On the other hand, Guan Eng’s remark on Muhyiddin hints at rift in opposition ranks.  One can surmise that there are already differences between the opposition coalition Pakatan Harapan and Mahathir’s new party. Guan Eng has stressed that Muhyiddin’s candidature for prime minister will need to be discussed among the leaders of the three Pakatan Harapan parties – DAP, PKR and Parti Amanah Nasional (Amanah).

oppositionWhile information on Mahathir’s party remains scarce, the recent developments indicate that the opposition wants to forge an alliance with his proposed new party but have yet to establish a fundamental agreement on power-sharing and basic reforms. Ironically the opposition coalition has trouble seeing eye-to-eye even without Tun Dr. Mahathir’s new party thrown into the mix. This was evident in the recent DAP-PKR tussle on whether to hold Penang state’s election.

It is increasingly apparent that the opposition has yet to get their act together and has everyone on the same page. Compromises will need to be made, consensus need to be reached, and solidarity achieved before the opposition can prove to be a credible force to be reckoned with.  Recent events have only proven that all these essential ingredients are unfortunately missing. Each respective party is only keen to advance its own party’s interest. As the saying goes ‘A leopard can’t change its spots.’ Thus, will Tun Dr. Mahathir’s new party be able to work alongside the opposition or will it only breed contempt and ultimately lead to the coalition’s downfall?

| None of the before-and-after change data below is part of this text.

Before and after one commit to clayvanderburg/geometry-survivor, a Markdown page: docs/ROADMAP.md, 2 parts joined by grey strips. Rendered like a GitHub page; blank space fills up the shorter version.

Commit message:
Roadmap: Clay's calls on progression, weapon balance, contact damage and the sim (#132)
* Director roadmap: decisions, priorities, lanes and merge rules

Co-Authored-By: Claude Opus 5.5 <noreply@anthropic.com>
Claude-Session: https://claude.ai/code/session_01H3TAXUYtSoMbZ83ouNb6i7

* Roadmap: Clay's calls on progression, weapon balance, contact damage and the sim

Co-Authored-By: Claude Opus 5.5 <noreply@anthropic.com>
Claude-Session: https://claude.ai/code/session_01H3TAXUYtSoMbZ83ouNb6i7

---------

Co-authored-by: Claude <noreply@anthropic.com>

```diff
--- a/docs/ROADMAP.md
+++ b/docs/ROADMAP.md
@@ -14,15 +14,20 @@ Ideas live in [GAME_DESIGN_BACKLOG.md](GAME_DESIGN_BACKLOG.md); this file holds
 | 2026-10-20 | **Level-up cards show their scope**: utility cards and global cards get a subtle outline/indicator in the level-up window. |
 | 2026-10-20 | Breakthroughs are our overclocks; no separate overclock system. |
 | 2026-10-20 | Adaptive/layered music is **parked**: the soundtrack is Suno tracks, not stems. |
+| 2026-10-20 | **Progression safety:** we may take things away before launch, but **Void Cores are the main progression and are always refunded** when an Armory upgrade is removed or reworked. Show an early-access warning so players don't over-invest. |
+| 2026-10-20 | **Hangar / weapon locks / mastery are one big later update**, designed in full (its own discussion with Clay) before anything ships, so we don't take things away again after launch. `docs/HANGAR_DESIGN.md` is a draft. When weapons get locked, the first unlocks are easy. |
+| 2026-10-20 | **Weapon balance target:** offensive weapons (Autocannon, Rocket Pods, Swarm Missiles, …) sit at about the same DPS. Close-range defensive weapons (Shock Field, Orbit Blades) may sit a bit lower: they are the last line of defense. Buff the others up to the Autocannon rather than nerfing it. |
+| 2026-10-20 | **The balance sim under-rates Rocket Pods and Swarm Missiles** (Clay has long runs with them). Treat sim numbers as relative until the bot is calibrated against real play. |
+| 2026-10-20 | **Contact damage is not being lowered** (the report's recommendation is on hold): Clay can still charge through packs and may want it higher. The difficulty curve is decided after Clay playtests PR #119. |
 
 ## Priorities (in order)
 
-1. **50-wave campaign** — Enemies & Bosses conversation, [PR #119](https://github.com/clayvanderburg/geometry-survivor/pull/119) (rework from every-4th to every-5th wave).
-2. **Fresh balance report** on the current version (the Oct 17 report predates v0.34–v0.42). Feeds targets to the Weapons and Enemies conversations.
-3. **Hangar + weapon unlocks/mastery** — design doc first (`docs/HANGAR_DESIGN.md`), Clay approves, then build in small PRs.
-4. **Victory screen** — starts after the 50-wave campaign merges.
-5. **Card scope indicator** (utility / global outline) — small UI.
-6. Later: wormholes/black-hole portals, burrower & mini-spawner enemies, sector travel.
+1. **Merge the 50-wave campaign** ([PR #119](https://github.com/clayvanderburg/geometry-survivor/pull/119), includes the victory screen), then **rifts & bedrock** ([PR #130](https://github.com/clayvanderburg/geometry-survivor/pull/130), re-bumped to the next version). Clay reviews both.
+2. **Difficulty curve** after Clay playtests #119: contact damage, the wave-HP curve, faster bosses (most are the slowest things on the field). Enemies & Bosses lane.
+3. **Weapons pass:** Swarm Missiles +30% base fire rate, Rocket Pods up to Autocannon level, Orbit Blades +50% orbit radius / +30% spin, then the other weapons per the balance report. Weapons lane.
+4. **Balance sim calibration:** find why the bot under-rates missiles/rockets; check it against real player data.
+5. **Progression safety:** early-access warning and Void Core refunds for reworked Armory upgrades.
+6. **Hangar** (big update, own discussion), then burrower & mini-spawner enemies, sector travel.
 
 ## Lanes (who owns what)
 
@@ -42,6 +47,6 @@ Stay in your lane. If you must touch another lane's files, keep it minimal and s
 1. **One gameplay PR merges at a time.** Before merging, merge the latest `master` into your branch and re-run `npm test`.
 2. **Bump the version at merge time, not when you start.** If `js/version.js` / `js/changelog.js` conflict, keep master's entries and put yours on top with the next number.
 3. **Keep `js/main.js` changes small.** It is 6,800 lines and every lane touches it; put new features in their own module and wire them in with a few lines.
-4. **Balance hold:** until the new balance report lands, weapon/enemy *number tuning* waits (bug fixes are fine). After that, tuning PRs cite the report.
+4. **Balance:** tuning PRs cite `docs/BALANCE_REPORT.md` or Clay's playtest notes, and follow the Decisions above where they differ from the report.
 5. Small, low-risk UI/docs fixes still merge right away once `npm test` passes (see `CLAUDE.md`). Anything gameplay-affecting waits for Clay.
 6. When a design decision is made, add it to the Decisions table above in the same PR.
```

Eddy Liow is an independent analyst and Malaysian Access reader. Article written is strictly his personal view. Malaysian Access does not necessarily endorse the opinions given by any third party content provider.